▸ Exercise objective
Where the word "public" occurs in a line of the data, return the whole line.

▸ Record excerpts

==================================================

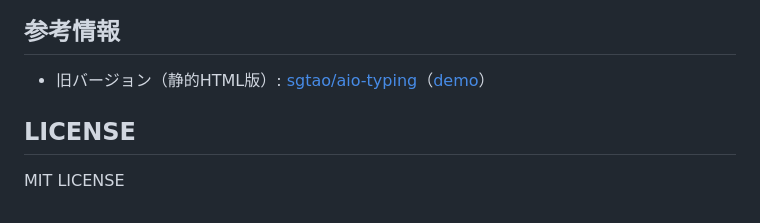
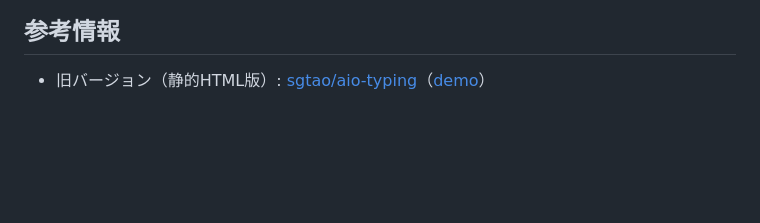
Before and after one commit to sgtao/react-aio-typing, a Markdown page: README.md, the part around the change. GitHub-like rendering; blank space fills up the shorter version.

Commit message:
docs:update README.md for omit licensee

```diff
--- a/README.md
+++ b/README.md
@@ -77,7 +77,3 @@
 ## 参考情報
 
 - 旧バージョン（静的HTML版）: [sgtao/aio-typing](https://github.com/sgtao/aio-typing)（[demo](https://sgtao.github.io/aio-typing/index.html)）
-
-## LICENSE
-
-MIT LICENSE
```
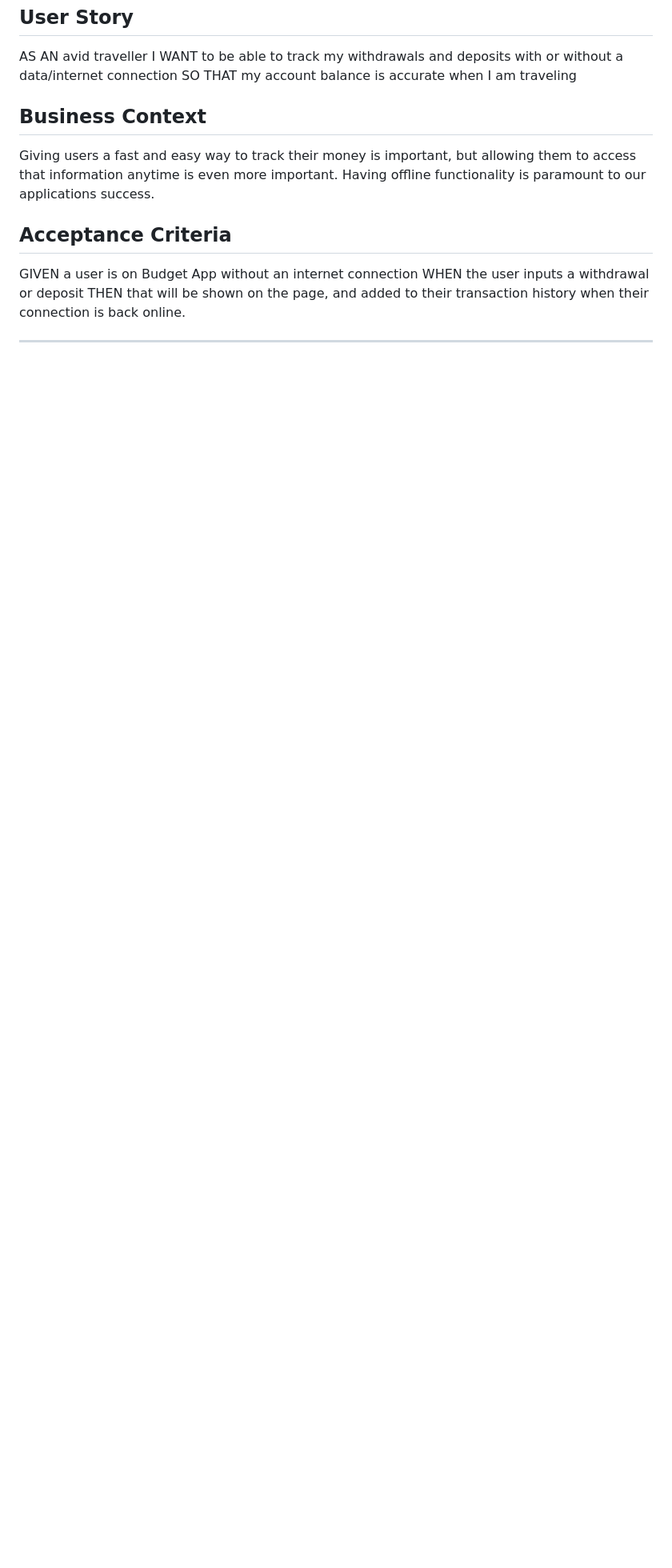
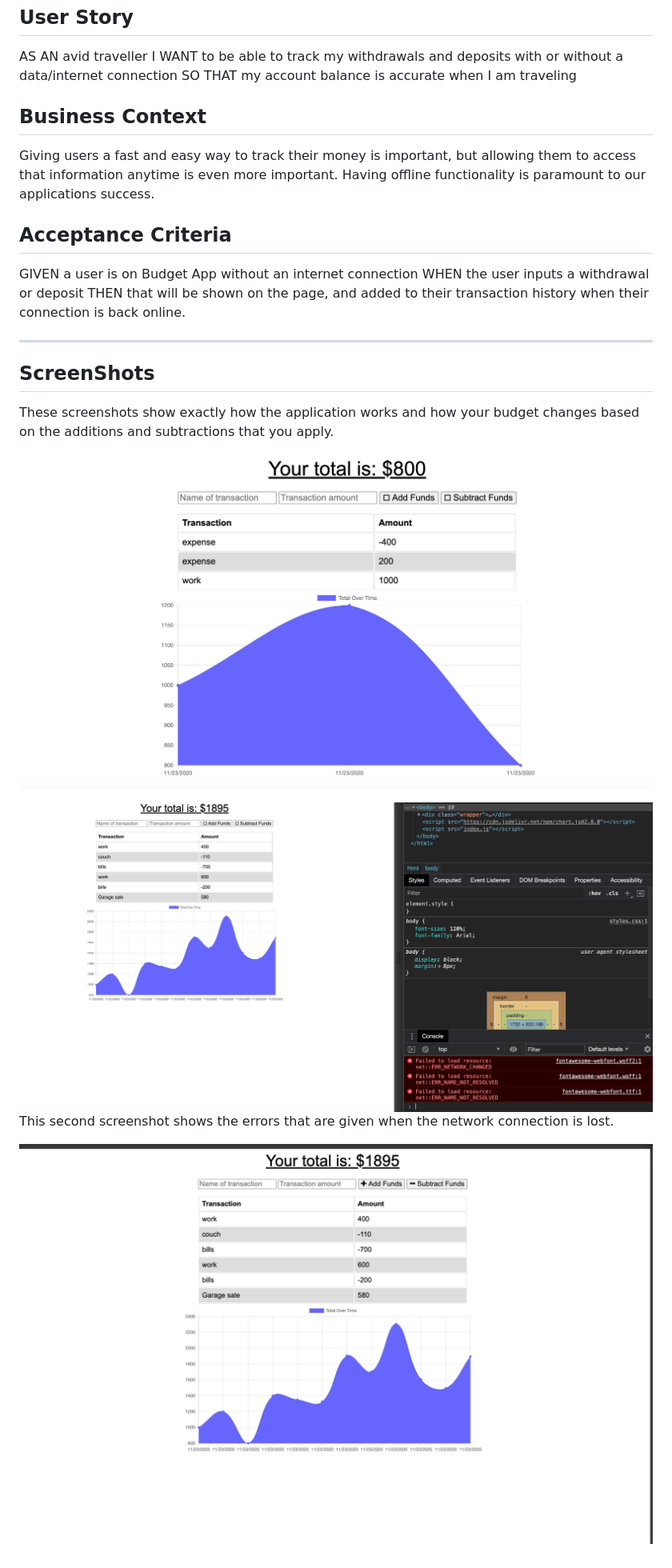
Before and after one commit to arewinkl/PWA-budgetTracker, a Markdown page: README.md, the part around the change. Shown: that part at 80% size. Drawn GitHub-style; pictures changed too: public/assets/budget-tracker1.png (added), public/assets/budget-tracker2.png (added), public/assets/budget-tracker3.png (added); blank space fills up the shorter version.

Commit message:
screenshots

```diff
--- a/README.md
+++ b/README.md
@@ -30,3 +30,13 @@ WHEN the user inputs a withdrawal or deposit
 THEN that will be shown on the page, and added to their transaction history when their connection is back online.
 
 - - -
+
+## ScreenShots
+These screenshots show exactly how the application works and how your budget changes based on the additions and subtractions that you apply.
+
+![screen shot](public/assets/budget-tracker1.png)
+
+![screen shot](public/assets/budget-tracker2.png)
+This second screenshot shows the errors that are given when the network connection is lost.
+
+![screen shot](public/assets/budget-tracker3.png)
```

==================================================

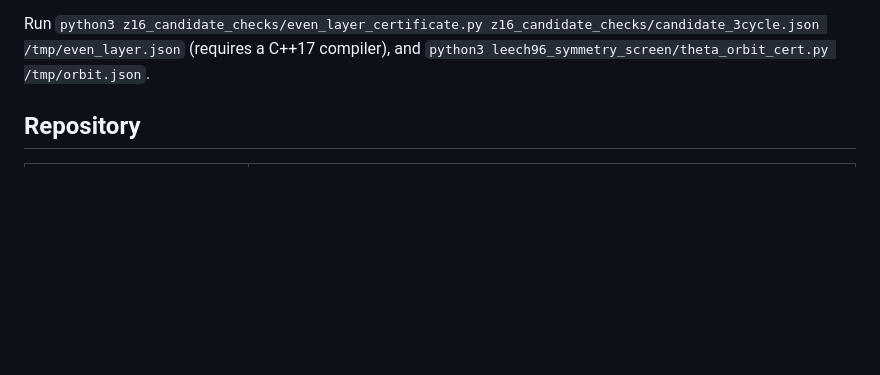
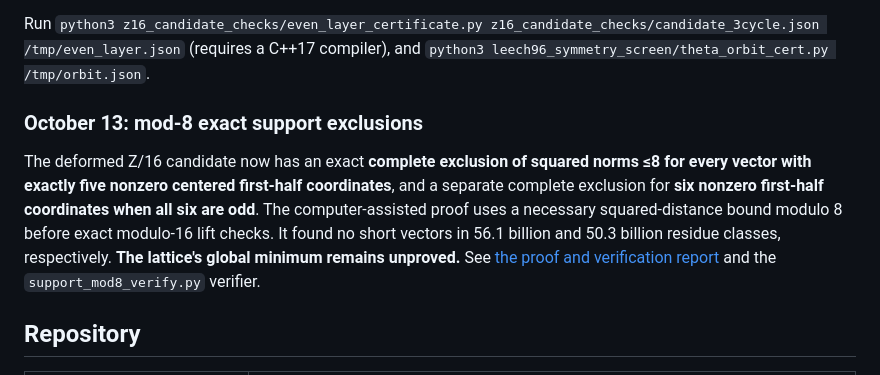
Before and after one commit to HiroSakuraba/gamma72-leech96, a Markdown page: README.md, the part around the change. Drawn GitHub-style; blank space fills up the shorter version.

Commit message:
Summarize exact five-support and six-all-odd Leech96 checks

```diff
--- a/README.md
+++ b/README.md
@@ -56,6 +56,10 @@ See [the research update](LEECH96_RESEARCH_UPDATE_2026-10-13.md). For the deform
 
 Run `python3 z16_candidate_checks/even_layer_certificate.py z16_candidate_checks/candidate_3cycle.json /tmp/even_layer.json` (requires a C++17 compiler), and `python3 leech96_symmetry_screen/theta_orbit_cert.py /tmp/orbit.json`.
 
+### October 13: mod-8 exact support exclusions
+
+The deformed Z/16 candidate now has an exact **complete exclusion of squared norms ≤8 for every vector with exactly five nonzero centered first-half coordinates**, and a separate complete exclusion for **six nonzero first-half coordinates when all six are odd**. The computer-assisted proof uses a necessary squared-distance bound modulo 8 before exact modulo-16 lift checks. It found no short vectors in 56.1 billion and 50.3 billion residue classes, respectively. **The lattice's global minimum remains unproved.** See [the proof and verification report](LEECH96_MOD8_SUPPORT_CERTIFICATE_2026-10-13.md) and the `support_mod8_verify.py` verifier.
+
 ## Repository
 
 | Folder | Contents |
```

==================================================

▸ Solution for this task
Before and after one commit to arewinkl/PWA-budgetTracker, a Markdown page: README.md, the part around the change. Shown: that part at 80% size. Drawn GitHub-style; pictures changed too: public/assets/budget-tracker1.png (added), public/assets/budget-tracker2.png (added), public/assets/budget-tracker3.png (added); blank space fills up the shorter version.
+![screen shot](public/assets/budget-tracker1.png)
+![screen shot](public/assets/budget-tracker2.png)
+![screen shot](public/assets/budget-tracker3.png)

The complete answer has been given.